Source records:

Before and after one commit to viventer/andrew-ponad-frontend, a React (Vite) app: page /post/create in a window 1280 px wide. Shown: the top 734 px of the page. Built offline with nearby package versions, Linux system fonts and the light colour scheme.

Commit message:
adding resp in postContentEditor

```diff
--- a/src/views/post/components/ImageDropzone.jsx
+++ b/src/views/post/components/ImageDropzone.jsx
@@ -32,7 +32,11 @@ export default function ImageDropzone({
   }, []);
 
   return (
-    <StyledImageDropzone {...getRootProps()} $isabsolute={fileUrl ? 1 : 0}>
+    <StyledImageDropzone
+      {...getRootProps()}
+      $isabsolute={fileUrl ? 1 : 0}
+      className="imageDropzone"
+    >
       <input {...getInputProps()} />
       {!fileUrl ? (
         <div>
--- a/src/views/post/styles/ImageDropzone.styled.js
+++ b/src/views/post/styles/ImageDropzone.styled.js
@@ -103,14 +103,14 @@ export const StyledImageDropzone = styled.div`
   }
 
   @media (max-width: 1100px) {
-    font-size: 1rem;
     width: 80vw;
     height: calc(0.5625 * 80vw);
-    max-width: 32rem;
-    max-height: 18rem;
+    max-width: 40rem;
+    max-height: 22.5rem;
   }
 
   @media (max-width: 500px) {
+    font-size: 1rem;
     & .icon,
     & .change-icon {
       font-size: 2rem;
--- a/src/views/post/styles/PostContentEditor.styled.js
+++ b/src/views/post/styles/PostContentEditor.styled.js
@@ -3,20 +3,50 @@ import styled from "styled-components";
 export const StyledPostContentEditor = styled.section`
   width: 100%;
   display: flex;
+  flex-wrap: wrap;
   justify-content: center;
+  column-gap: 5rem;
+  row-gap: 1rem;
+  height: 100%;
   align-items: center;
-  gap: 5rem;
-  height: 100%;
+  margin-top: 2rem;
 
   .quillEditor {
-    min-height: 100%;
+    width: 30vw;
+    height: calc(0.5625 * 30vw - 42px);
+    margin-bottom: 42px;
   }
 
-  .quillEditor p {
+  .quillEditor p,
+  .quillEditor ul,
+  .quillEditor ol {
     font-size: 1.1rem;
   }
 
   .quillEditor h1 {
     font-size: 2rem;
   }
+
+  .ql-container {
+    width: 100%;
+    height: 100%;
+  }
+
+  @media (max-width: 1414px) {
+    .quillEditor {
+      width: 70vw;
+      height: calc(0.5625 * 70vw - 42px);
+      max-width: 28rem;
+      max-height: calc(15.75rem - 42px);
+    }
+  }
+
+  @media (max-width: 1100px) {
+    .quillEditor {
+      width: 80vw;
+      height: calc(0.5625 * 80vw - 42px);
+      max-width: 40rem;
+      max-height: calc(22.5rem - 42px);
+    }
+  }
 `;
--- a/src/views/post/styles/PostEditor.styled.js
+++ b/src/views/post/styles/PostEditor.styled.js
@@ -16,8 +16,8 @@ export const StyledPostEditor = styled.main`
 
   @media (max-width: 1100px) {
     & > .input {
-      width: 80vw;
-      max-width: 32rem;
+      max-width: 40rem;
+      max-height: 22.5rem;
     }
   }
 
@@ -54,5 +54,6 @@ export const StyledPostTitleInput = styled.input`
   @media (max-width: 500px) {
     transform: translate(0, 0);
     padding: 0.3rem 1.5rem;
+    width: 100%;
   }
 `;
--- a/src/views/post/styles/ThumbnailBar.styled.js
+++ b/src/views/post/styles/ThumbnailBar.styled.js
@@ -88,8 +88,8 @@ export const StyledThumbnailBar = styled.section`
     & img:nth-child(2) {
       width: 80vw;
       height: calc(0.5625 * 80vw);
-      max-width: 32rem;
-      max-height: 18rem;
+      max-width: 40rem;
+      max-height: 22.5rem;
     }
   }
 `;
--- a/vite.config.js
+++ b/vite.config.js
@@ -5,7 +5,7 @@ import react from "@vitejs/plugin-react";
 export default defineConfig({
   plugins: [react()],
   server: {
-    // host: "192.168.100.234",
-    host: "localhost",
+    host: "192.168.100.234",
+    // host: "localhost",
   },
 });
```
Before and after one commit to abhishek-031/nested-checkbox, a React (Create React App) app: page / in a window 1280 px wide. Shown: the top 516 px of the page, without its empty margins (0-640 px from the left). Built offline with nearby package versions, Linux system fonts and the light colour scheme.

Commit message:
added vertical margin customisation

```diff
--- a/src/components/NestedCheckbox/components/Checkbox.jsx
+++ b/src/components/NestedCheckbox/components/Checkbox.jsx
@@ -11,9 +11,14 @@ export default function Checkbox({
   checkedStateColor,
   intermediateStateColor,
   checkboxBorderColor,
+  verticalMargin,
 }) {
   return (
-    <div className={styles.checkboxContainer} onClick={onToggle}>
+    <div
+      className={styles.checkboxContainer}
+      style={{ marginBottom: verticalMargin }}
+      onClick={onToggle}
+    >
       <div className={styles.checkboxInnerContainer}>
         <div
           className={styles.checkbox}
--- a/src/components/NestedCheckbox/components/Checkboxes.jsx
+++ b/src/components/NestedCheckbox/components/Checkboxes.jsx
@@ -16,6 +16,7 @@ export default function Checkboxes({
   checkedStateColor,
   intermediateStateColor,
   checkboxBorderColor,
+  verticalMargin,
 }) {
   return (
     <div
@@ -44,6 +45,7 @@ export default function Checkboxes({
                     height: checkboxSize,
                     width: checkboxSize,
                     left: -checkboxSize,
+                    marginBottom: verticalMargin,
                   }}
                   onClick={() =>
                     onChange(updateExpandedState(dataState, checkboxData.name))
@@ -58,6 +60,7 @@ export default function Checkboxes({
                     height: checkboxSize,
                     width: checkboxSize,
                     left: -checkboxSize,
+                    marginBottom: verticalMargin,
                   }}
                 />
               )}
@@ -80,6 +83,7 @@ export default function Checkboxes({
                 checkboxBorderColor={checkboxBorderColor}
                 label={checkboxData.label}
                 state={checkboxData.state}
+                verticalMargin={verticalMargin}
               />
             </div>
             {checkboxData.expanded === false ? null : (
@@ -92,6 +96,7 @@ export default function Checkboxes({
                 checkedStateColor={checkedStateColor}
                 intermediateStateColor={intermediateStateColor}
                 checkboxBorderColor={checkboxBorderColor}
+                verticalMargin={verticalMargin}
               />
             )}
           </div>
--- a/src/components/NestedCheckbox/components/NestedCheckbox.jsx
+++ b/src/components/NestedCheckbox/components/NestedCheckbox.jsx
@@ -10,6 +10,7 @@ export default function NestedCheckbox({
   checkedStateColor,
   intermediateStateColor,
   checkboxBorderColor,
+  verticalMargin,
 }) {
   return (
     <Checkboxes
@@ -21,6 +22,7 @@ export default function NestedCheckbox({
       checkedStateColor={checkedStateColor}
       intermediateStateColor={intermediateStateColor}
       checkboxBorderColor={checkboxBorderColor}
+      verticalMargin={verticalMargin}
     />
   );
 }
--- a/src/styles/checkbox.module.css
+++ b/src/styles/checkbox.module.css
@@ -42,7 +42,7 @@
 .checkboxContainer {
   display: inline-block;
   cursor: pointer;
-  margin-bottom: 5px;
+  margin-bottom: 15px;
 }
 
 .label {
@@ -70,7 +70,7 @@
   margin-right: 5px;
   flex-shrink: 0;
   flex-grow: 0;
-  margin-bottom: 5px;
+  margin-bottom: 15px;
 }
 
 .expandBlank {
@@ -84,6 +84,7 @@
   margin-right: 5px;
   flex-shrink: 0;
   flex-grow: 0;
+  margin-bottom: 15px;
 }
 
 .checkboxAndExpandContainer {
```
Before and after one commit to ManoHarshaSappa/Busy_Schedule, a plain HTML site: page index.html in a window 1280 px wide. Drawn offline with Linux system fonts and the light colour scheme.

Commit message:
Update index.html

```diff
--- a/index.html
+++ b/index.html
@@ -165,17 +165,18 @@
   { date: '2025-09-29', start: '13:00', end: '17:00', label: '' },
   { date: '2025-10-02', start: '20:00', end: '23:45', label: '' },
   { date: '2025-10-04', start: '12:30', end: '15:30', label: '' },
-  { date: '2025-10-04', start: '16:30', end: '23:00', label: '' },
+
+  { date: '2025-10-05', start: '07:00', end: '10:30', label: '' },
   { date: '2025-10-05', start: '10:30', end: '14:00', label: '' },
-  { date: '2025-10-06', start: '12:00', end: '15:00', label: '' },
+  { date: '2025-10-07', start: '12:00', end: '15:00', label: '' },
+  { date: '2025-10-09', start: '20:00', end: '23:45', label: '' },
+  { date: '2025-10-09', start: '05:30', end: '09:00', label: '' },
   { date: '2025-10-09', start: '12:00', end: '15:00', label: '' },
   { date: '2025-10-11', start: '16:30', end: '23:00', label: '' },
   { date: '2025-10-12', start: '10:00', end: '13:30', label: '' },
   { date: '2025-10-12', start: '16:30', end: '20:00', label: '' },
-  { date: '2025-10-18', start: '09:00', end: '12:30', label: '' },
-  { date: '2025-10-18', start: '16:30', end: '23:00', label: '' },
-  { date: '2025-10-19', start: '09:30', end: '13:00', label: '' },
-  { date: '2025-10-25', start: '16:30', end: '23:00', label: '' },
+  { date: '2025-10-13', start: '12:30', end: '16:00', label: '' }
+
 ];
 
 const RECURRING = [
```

- Assignment
Within the entries, count the lines that contain the word "host". Give that number and no more.

- Reply to the task
4